* **PROBLEM**: Every line in the records below with the string "icons" is to be copied out.

Stored items from a collection
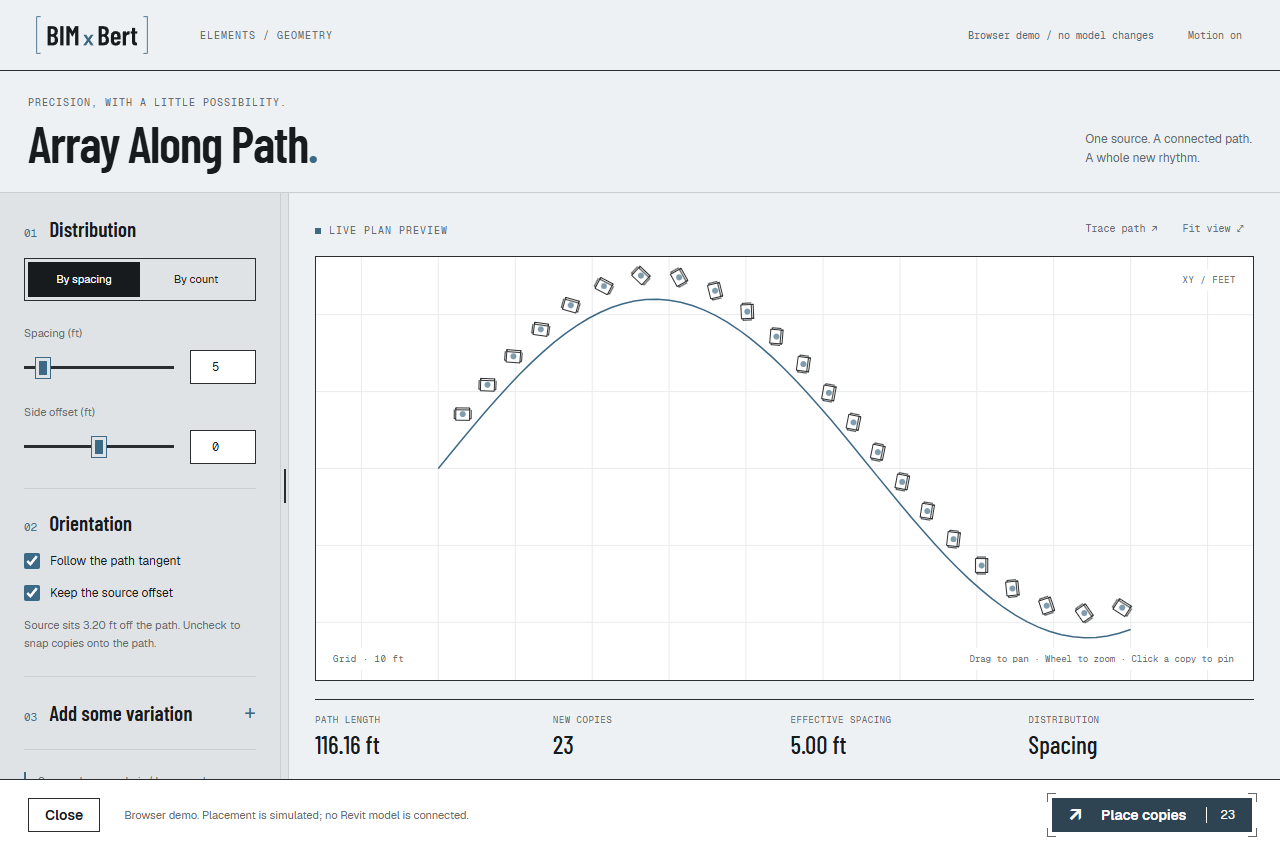
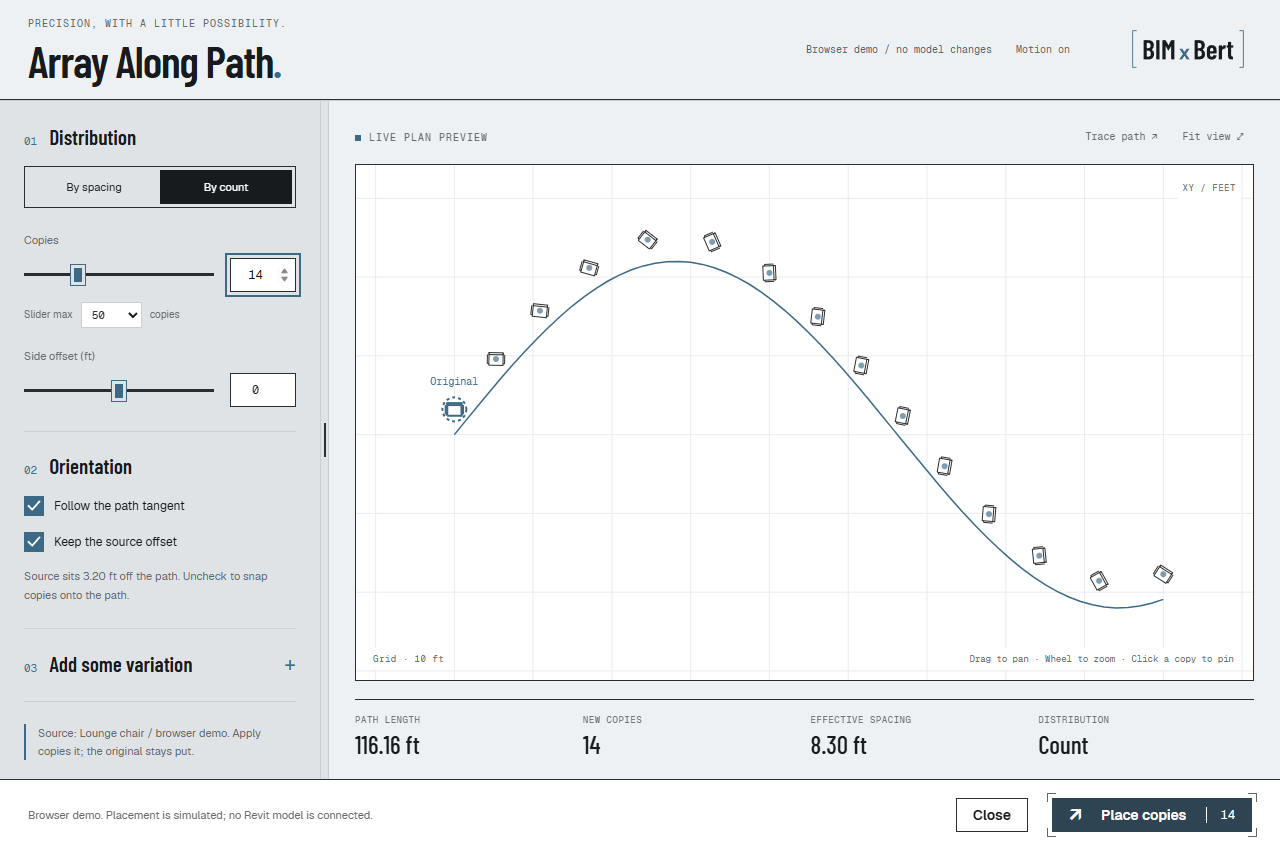
Apply Array Along Path layout and interaction markups

diff --git a/tests/test_array_along_path.py b/tests/test_array_along_path.py
@@ -116,7 +116,13 @@ const document = {getElementById: id => fields[id]};
 S.path = [[0,0,0],[20,0,0]]; S.source={anchor:[0,0,0],offset_vector:[0,2,0]}; buildCumdist();
 computePlacements(); assert.deepEqual(S.placements.map(p=>p.x),[5,10,15,20]);
 fields['mode-count'].checked=true; fields['in-spacing'].value='3'; computePlacements();
-assert.deepEqual(S.placements.map(p=>p.x),[10,20]);
+assert.equal(S.placements.length,3);
+S.placements.forEach((p,i)=>assert.ok(Math.abs(p.x-(i+1)*20/3)<1e-9));
+fields['in-spacing'].value='1'; computePlacements();
+assert.deepEqual(S.placements.map(p=>p.x),[20]);
+fields['in-spacing'].value='2000'; computePlacements();
+assert.equal(S.placements.length,2000);
+fields['in-spacing'].value='3';
 fields['chk-preserve'].checked=true; fields['in-rotjit'].value='30'; fields['in-posjit'].value='2';
 S.seed=42; computePlacements(); const first=JSON.stringify(S.placements); computePlacements();
 assert.equal(JSON.stringify(S.placements),first); S.seed=43; computePlacements();

diff --git a/docs/verification/array-along-path/README.md b/docs/verification/array-along-path/README.md
@@ -5,8 +5,8 @@ Date: 2026-10-02. Browser: Microsoft Edge driven by Playwright.
 This evidence covers the new tool's browser simulation and generated files.
 It does **not** establish live Revit placement or Undo behavior.
 
-- 319 repository tests passed; 9 Array Along Path tests were also rerun after
-  the final source-copy identification change.
+- Initial port: 319 repository tests passed. The 9 Array Along Path tests were
+  rerun after the markup revision, including 1/3/2000 new-copy counts.
 - 11 extension tests passed; 18 MCP server tests passed in an isolated environment
   with the server's declared dependencies (MCP 2.2.0).
 - Root bundle, toolbar spec, branch policy and safety validators passed.
@@ -16,10 +16,18 @@ It does **not** establish live Revit placement or Undo behavior.
 - Browser interactions checked: spacing/count, valid/invalid inputs, offsets,
   seeded scatter/re-roll, plan simulation, keyboard pane sizing/persistence,
   path replay, responsive layout, system reduced motion and explicit opt-in.
-  Narrow layout has no horizontal overflow at 390px. The synthetic source lies
-  at the first station, so its duplicate is excluded from the new-copy count.
+  Narrow layout has no horizontal overflow at 390px. In spacing mode, the
+  synthetic source's first-station duplicate is excluded from the new-copy count.
 - No client/project data appears in these images; geometry is the synthetic
   demonstration path and chair outline.
+- Markup revision: one compact header with the logo at upper right, Close next
+  to Place copies, a stationary original outline/label, and Copies instead of
+  stations in count mode. The count slider defaults to 50 and supports adjustable,
+  persisted limits; entering a larger count expands its range. Verified at
+  14/77/2000 copies, including lower-limit clamping and mode/reload behavior.
+  Both animated Orientation checkboxes passed pointer, Space-key and reduced-motion
+  checks. Original position/rotation remained fixed while those settings changed.
+  Refreshed images below show this revision. Live placement/Undo remains unverified.
 
 ![Desktop preview](desktop.png)
 

diff --git a/docs/handoffs/array-along-path-motion-2026-10-02.md b/docs/handoffs/array-along-path-motion-2026-10-02.md
@@ -16,6 +16,10 @@ Draft PR: [#10](https://github.com/robmintzes/formwork/pull/10).
   `.logs/array-motion-live-firm-before.json`. pyRevit Reload remains a human step.
 - HTML controls and preview use CSS/native Web Animations, with bounded stagger,
   mode-indicator travel, field reveal, re-roll feedback and explicit path tracing.
+  Markup revision: compact title/header with logo at upper right; adjacent Close
+  and Place copies actions; animated Orientation checkmarks; original outline
+  and label fixed at its actual anchor. By count now means new copies after the
+  path start; slider default 1–50 with adjustable, persisted maximum up to 2000.
   The ribbon launcher uses static 32px light/dark icons. `docs/design/motion.md`
   explains the platform boundary and Motion/GSAP recommendations.
 - Browser callbacks only accept plain placement data. The HTML closes before
@@ -73,3 +77,11 @@ Draft PR: [#10](https://github.com/robmintzes/formwork/pull/10).
   reran the 9 focused tests, sandbox validation and browser checks. Committed
   responsive screenshots in `docs/verification/array-along-path/`; the local
   demonstration video is `output/playwright/array-along-path-motion.webm`.
+- 2026-10-02: Applied Rob's two screenshot markups. Removed the extra tagline,
+  moved the logo/title/Close, added a fixed Original overlay and animated native
+  checkboxes. Changed count distribution to new copies after the path start;
+  range selector, typed-count expansion, persistence and overlap reporting.
+  Updated math checks passed (9 focused tests); Edge review passed at 1280/768/390,
+  including 2000 copies, keyboard operation and reduced motion. Refreshed evidence;
+  new local video `output/playwright/array-markups-motion.webm`. Sandbox regenerated.
+  User screenshots establish preview review, not successful placement/rollback/Undo.

diff --git a/docs/product/RELEASE_RECORD.md b/docs/product/RELEASE_RECORD.md
@@ -239,6 +239,8 @@ the source. Written into `formwork_engine/adapters/web_host.py` and
   changes reject a stale preview. A bounded Python plan validator rejects
   non-finite coordinates and excessive counts. Actual copied source IDs are
   identified among dependents. The preview excludes source-anchor duplicates.
+  The markup revision counts new copies after the path start, displays the original
+  at its fixed actual anchor, and supports an adjustable count-slider maximum.
 - **New:** opt-in generator adapter, default BIMxBert activation, generated
   Elements panel spec, original 32px icons, independent tool guide, CSP without
   inline scripts/styles, generated firm theme/assets, responsive/resizable panes,

diff --git a/docs/design/motion.md b/docs/design/motion.md
@@ -42,6 +42,8 @@ cost and maintainability should decide a later switch.
   user-triggered; nothing runs continuously while the modeler works.
 - Primary-action arrows and registration marks respond to hover and press.
   The label changes on submission, and browser simulation reports itself as such.
+- Orientation checkmarks draw/erase and their square controls briefly compress
+  and settle on change. Native checkbox semantics and keyboard operation remain.
 - Keyboard/pointer pane resizing persists per user; narrow windows stack preview
   and controls. Keyboard users can pan, zoom, fit and inspect the preview.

* **TASK OUTPUT**:
   The ribbon launcher uses static 32px light/dark icons. `docs/design/motion.md`
   Elements panel spec, original 32px icons, independent tool guide, CSP without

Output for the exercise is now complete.